*Data under study*:
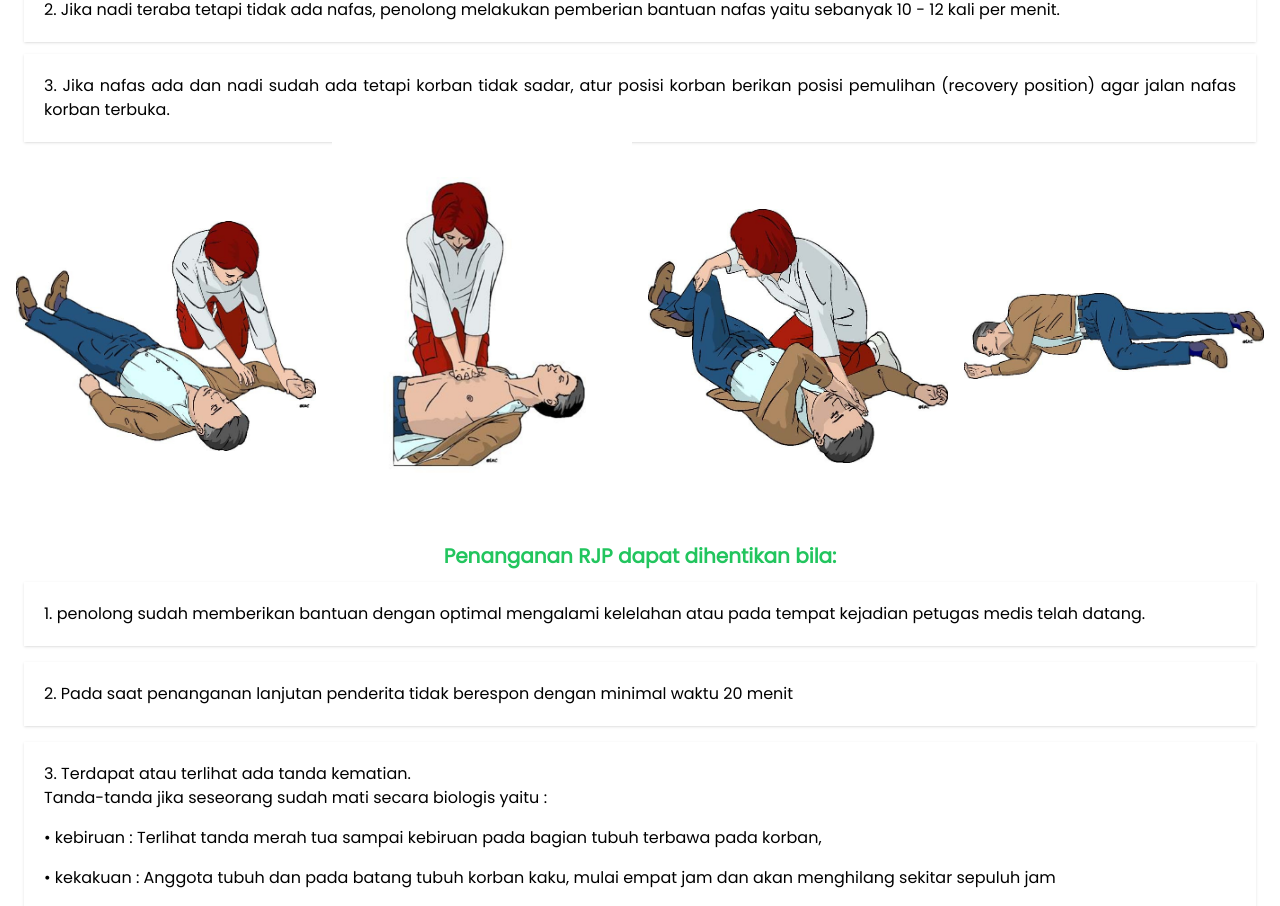
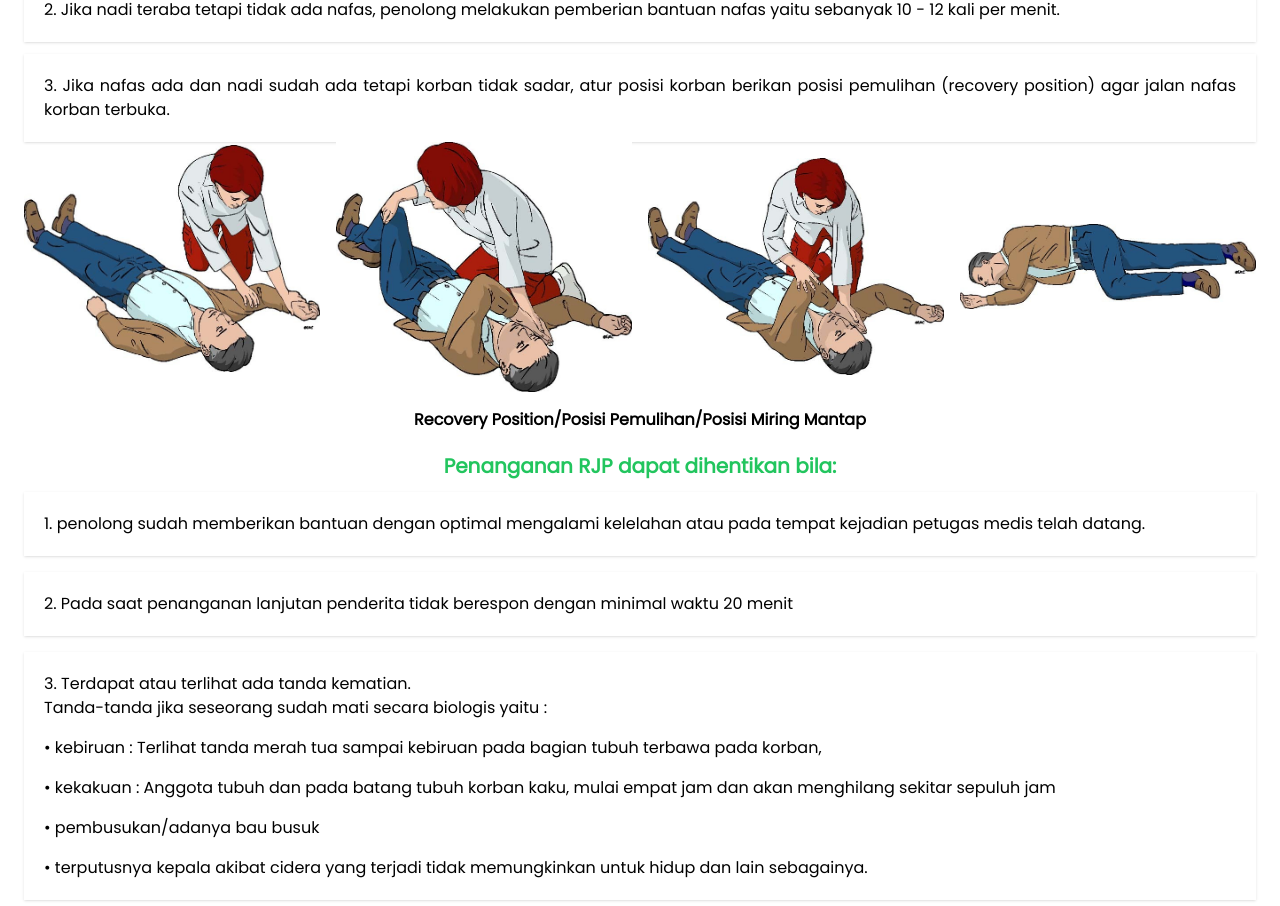
Before and after one commit to ywauran/frontend-healthedu-cpr, a React (Create React App) app: page /main in a window 1280 px wide. Shown: the part 5994-6900 px from the top of the page. Built offline with nearby package versions, Linux system fonts and the light colour scheme.

Commit message:
fix images

```diff
--- a/src/pages/user/MainUser.jsx
+++ b/src/pages/user/MainUser.jsx
@@ -13,7 +13,7 @@ import JawThrust from "../../assets/images/jaw_thrust.jpg";
 import BreathingImage from "../../assets/images/breathing.jpg";
 import RecoveryOne from "../../assets/images/recovery_one.jpg";
 import RecoveryTwo from "../../assets/images/recovery_two.jpg";
-import RecoveryThree from "../../assets/images/circulation_three.jpg";
+import RecoveryThree from "../../assets/images/recovery_three.jpg";
 import RecoveryFour from "../../assets/images/recovery_four.jpg";
 import RecoveryFive from "../../assets/images/recovery_five.jpg";
 
@@ -25,7 +25,7 @@ const MainUser = () => {
   const [error, setError] = useState(false);
   let navigate = useNavigate();
   const validation = () => {
-    if (name.length === 0 || age <= 15) {
+    if (name.length === 0 || age <= 8) {
       setError(true);
     } else {
       navigate(`/quis/${name}/${age}/${gender}`);
@@ -404,10 +404,24 @@ const MainUser = () => {
                 </li>
               </ul>
               <div className="flex flex-col md:flex-row items-center justify-center space-y-4 md:space-y-0 md:space-x-4">
-                <img src={RecoveryTwo} alt="" className="w-[300px]" />
-                <img src={RecoveryThree} alt="" className="w-[300px]" />
-                <img src={RecoveryFour} alt="" className="w-[300px]" />
-                <img src={RecoveryFive} alt="" className="w-[300px]" />
+                <div>
+                  <img src={RecoveryTwo} alt="" className="w-[300px]" />
+                  <p></p>
+                </div>
+                <div>
+                  <img src={RecoveryFour} alt="" className="w-[300px]" />
+                </div>
+                <div>
+                  <img src={RecoveryThree} alt="" className="w-[300px]" />
+                </div>
+                <div>
+                  <img src={RecoveryFive} alt="" className="w-[300px]" />
+                </div>
+              </div>
+              <div className="mt-2 flex justify-center">
+                <p className="font-semibold">
+                  Recovery Position/Posisi Pemulihan/Posisi Miring Mantap
+                </p>
               </div>
             </div>
             <div>
--- a/src/utils/Questions.js
+++ b/src/utils/Questions.js
@@ -1,9 +1,10 @@
 import HeadTiltChin from "../assets/images/head_tilt-chin.jpg";
 import RecoveryOne from "../assets/images/recovery_one.jpg";
 import RecoveryTwo from "../assets/images/recovery_two.jpg";
-import RecoveryThree from "../assets/images/circulation_three.jpg";
+import RecoveryThree from "../assets/images/recovery_three.jpg";
 import RecoveryFour from "../assets/images/recovery_four.jpg";
 import RecoveryFive from "../assets/images/recovery_five.jpg";
+import Recovery from "../assets/images/r.jpg";
 
 export const Questions = [
   {
@@ -131,16 +132,10 @@ export const Questions = [
   },
   {
     prompt:
-      "16. Pada gambar di atas dilakukan jika nadi dan nafas sudah ada tetapi korban tidak sadar disebut posisi?",
+      "16. Pada gambar dibawah ini dilakukan jika nadi dan nafas sudah ada tetapi korban tidak sadar disebut posisi?",
     optionA: "Posisi supinasi/terlentang",
     optionB: "Posisi pemulihan/recovery position",
-    image: [
-      RecoveryOne,
-      RecoveryTwo,
-      RecoveryThree,
-      RecoveryFour,
-      RecoveryFive,
-    ],
+    image: [RecoveryTwo, RecoveryFour, RecoveryThree, RecoveryFive],
     asnwer: "optionB",
   },
   {
```
Also changed, not shown: src/assets/images/r.jpg (added).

*Your objective*:
Only the number is wanted: how many lines in the preceding entries hold the string "RecoveryTwo"?

*Exercise solution*:
6